Sunday, November 27, 2005

How would Jesus guide public policy?

Saturday's San Francisco Chronicle carried a letter to the editor, responding to the question posed to Governor Schwarzenegger, "What would Jesus do about clemency for the convicted murderer, Stanley Tookie Williams, who is scheduled to be executed on 2005-12-13?" The writer asks back a few questions:

  • What would Jesus do regarding the killing of the unborn?
  • What would he do regarding same-sex marriages?
  • What would he do about legalizing marijuana?
  • What would he do about prayer in school?
  • What would Jesus do about removing his name from the Dec. 25 holiday?
I think it's fair to say that in general Jesus would disapprove of killing the unborn. Whether Jesus would support outlawing abortion entirely is a more complicated question, though.

Regarding same-sex marriage, I will repeat here in this blog every single comment that Jesus himself made about homosexuality, according to the Bible. Are you ready? Here we go.... There, we're done. Did you miss it? I'll say it again: . That's right, Jesus never said a single thing about homosexuality. Kinda makes you wonder why his supposed followers are so hung up about the issue.

Jesus also never said a single word about marijuana, but he didn't seem to have a problem with wine, and it is abundantly clear that alcohol is a greater danger to society than marijuana, so I think it is fair to say that Jesus would favor immediate full legalization, not just medical use.

Prayer in school has always struck me as being hypocritical. When I was in fourth grade (in Dallas, Texas, the same year as the Roe v. Wade decision), my teacher, Mrs. Katie Brittain, led the class in compulsory prayer and Bible readings, even though the Supreme Court had outlawed them when I was still in diapers. I was a Christian, and the prayers were Christian, but they weren't quite the same "flavor" of Christian. I was very uncomfortable with being compelled to say a prayer that was not in accord with my family's religious beliefs — and that's before we talk about the Jewish kids in the class. The final word on Jesus' position, though, should be clear from Matthew 6:5–6. Jesus comes down emphatically opposed to school prayer.

As for the festival of December 25th, it started as a celebration of the winter solstice, the Saturnalia, and Mithra, the Persian god of light.
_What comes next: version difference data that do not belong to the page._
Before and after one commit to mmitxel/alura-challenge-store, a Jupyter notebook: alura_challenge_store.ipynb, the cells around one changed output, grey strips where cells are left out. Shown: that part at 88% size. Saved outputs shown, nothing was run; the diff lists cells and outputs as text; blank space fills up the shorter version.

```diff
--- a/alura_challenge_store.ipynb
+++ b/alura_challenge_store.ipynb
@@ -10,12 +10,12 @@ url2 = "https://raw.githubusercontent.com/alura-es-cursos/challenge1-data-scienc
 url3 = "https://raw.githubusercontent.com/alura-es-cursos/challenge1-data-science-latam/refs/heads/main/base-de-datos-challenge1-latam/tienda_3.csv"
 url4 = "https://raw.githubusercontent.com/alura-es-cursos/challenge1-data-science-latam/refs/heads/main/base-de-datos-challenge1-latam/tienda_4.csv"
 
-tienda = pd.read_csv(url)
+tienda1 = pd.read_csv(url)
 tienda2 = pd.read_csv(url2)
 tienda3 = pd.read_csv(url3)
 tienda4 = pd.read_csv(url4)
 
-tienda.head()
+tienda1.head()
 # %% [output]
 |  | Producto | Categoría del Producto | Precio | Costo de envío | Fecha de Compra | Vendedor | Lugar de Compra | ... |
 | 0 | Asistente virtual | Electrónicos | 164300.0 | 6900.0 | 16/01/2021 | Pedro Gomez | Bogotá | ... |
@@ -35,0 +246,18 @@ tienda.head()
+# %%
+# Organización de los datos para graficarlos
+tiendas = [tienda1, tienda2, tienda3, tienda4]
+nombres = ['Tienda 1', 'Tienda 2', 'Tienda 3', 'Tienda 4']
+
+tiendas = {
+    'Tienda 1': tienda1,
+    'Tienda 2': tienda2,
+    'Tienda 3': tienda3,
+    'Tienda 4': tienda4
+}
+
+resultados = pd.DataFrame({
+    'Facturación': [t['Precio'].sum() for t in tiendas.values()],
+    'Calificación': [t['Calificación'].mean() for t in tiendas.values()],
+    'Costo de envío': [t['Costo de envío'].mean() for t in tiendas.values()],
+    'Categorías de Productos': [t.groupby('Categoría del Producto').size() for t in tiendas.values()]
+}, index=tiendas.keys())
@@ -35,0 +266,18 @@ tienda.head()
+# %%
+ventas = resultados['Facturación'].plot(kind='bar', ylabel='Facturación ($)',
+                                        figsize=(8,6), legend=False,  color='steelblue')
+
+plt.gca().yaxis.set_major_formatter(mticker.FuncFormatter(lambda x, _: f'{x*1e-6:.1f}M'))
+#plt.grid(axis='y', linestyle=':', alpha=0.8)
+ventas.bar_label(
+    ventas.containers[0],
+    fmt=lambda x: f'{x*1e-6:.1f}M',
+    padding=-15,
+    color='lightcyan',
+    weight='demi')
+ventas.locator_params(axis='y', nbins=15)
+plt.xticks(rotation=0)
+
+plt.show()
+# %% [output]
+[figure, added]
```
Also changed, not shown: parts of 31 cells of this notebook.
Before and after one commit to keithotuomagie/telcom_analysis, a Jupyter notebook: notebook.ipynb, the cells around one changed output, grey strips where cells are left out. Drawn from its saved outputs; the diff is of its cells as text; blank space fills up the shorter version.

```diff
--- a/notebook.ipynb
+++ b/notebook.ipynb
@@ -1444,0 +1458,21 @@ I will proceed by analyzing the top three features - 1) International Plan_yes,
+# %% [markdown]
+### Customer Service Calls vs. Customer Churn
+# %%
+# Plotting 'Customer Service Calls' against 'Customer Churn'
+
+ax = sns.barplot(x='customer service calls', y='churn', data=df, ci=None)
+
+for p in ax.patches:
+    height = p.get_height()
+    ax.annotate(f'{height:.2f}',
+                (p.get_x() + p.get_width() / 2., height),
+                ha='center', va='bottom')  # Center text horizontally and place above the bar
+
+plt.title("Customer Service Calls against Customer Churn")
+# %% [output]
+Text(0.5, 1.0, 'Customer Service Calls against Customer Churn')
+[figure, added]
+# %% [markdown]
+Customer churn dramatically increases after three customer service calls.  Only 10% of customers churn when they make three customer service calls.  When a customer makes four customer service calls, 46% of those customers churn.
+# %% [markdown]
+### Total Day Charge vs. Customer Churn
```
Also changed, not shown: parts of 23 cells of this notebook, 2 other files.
Some time around the 4th century, Christians hijacked the holiday and slapped a meager veneer of Christian symbolism over it. Most of the trappings — Christmas tree, Christmas ham, deck the holly, and under the mistletoe — had their origins in the pagan celebrations of the solstice, known by the familiar name of Yule. Thus, I think it's clear to say that Jesus would want his name removed from a pagan holiday that has very little to do with his ministry.

Any more questions you want me to answer on Jesus' behalf?